Who Do You Say That I Am? - Part 37
XXXVII. The lists of the Apostles in the four Gospels varies a bit in name, usually explained by Hebrew and Greek versions or –as with Peter – a new title given by Jesus. Rather than profiling each of the Twelve, Pope Benedict focuses on their diverse backgrounds.
Two of the Twelve – Simon and Judas – are from the “Zealot” party – those who are “zealous” for the Torah like Phinehas (Numbers 25), Elijah (I Kings 18), Mattathias (I Maccabees 2). The Zealots viewed themselves in line with this tradition of even armed action against oppression, and in Jesus’ day, their opponents were the Roman occupiers.

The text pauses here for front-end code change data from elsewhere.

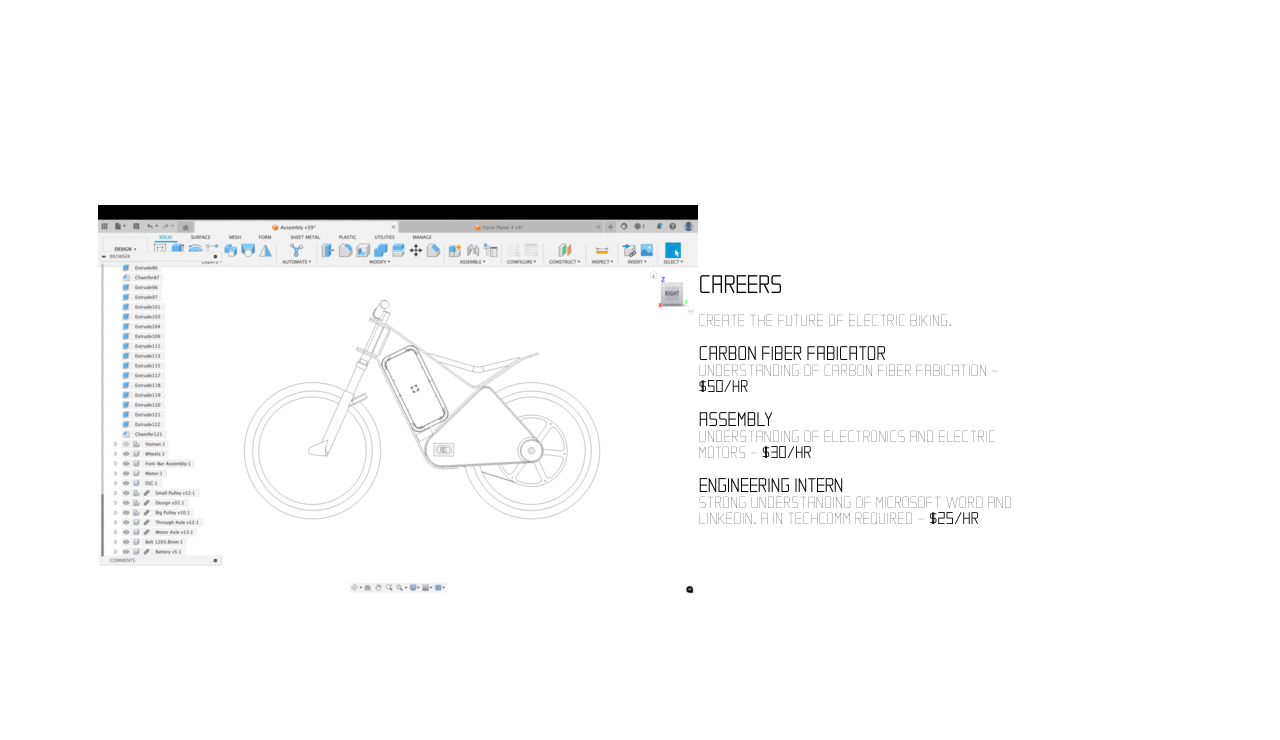
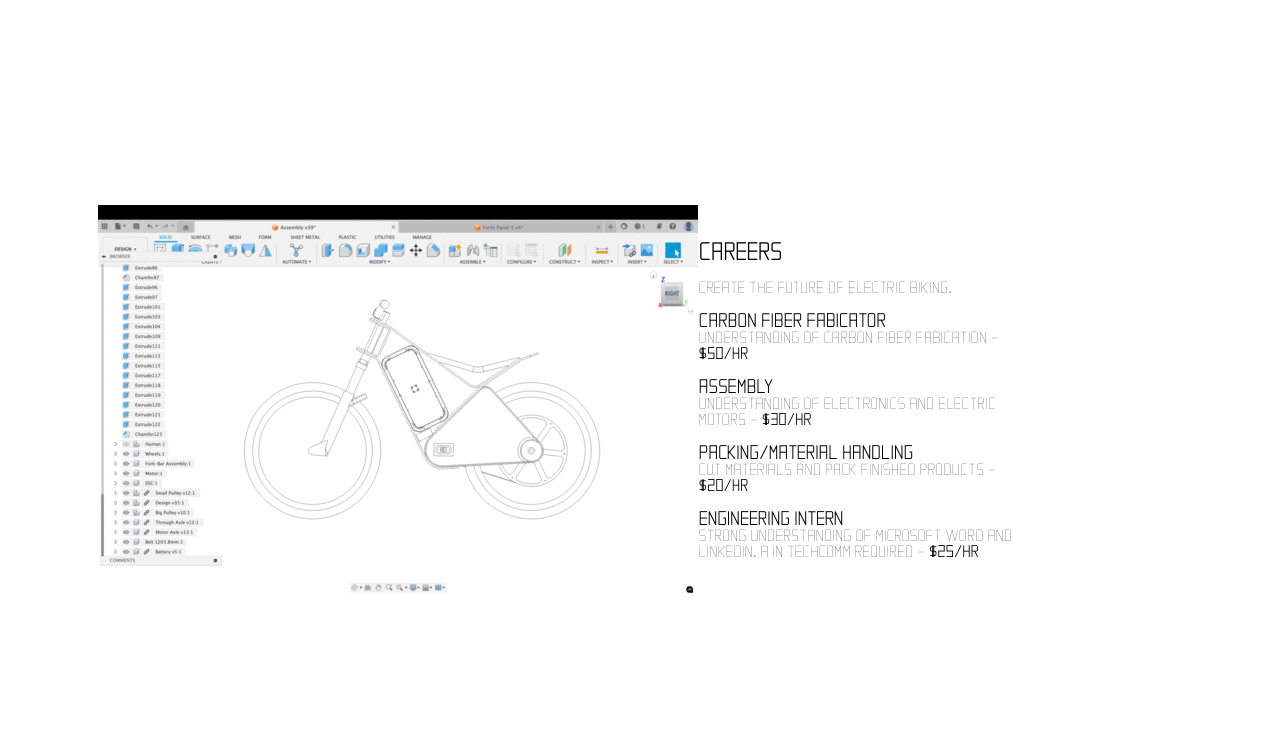
Before and after one commit to Cyberbike/prototype_website, a plain HTML site: page careers.html in a window 1280 px wide. Shown: the part 60-800 px from the top of the page. Drawn offline with Linux system fonts and the light colour scheme.

Commit message:
updated the careers page

```diff
--- a/careers.html
+++ b/careers.html
@@ -50,6 +50,9 @@
             <h3>Assembly</h3>
             <p>Understanding of electronics and electric motors - <b>$30/hr</b></p>
             <br>
+            <h3>Packing/Material Handling</h3>
+            <p>Cut materials and pack finished products - <b>$20/hr</b></p>
+            <br>
             <h3>Engineering Intern</h3>
             <p>Strong understanding of microsoft word and LinkedIn. A in Techcomm required - <b>$25/hr</b> </p>
 
```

Yet also in the Twelve is Levi (Matthew), a tax collector who made his living precisely by aligning with the occupying powers and collecting revenues for them. He would have been considered a public sinner (like Zaccheus) for this role.
The main group is composed of fishermen: Simon Peter, Andrew, James, and John. Of Thomas, Bartholew, Jude, and James (son of Alphaeus) little is indicated of their backgrounds. Finally, two have Greek names, Philip and (again) Andrew, a foreshadowing of the mission to the Gentiles.
Pope Benedict’s point here is that “in terms of their actual opinions, of their thinking about the way Israel was to be saved, they were an extremely varied group. This helps us to understand … the kinds of tensions that had to be overcome. … Precisely in this wide range of backgrounds, temperaments, and approaches, the Twelve personify the Church of all ages and its difficult task of purifying and unifying these men in the zeal of Jesus Christ” (pp. 178-79).